What we've got here is some nice, even-tempered downtempo electronica. It's repetitive, as is the nature of this sort of thing, but Fehlmann does a fine job of breaking up his buoyant processions with some deftly placed breaks. Lowflow's relaxed tempo doesn't vary all that much from track to track, and there isn't much concern with heady emotional affectation. These are solid, non-confrontational techno progressions for the chill-out room. Some tracks are moodier than others but not so much so that they'll send you over the edge. It's probably a good thing that electronic artists are still making semi-conventional music like this, for I fail to see the value in teaming Emo with IDM. It's a recently popularized hybrid (Postal Service is probably the best known example) that comes off as more of a novelty than either collaborator would be likely craft on their own respective releases.
Though Lowflow is efficient, somewhat streamlined come-down music, it occasionally retains some distinct and curious touches. The opener, for example, is augmented with sleigh bells creating a sort of muted winter wonderland vibe that intrigues. It's nothing amazing, really, but next to many of the somewhat blasé tracks on display, it seems quite innovative. Peppered with Dabrye-aided interludes, Lowflow lets its glitch-hop flag fly most directly on the glassy robot march of "Alice Springs." The following track, "Springer," brings back the sleigh bells along with the markedly glitch-centric noises. I'd be lying if I didn't say there's a persistent familiarity running through this release. Anyone who, like myself, has been on that long post-Aphex Twin journey through the myriad realms of headphone-friendly proto-techno atmospheres might want to wait for something a little more original.

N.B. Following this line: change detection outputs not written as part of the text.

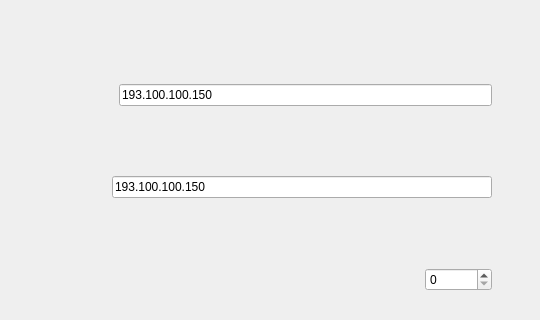
Qt form adddevicedialog.ui (zxqANDzxw/github-hb103) before a commit; both pictures show x 319 to 859 and y 0 to 320 of the 859 by 500 pixel window.
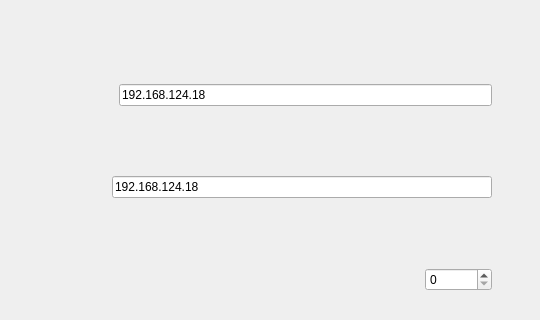
The same form after that commit.

Patch:
```diff
--- a/adddevicedialog.ui
+++ b/adddevicedialog.ui
@@ -48,7 +48,7 @@
       <item>
        <widget class="QLineEdit" name="lineEditName">
         <property name="text">
-         <string>193.100.100.150</string>
+         <string>192.168.124.18</string>
         </property>
        </widget>
       </item>
@@ -79,7 +79,7 @@
       <item>
        <widget class="QLineEdit" name="lineEditIp">
         <property name="text">
-         <string>193.100.100.150</string>
+         <string>192.168.124.18</string>
         </property>
        </widget>
       </item>
```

There it is again. I'm getting sick of myself with this editorial qualification. But I can't deny that I consistently want something new. I may be able to see strengths in the consistency and singularity of purpose in artists like Explosions in the Sky or Iron & Wine, artists that are not so much doing anything revelatory but succeed in refining an established form to their liking. But there is a definite lack of memorable personality or gravity to these tracks that the aforementioned genrefied artists have in spades. Something like the tricky robo-shuffle of "Feat" or the murky meandering of the album's closer near this sort of refined expression, but, for the most part, the rest of the release is simply mediocre. Therefore, I recommend Fehlmann to any music fan who hasn't already mined the vast field of head nodding, noodley electronica. Its inessential nature, when placed in the electronica spectrum, could be certainly something of interest to a budding or casual IDM enthusiast.
8. Alice Springs
10. Andrea is Delighted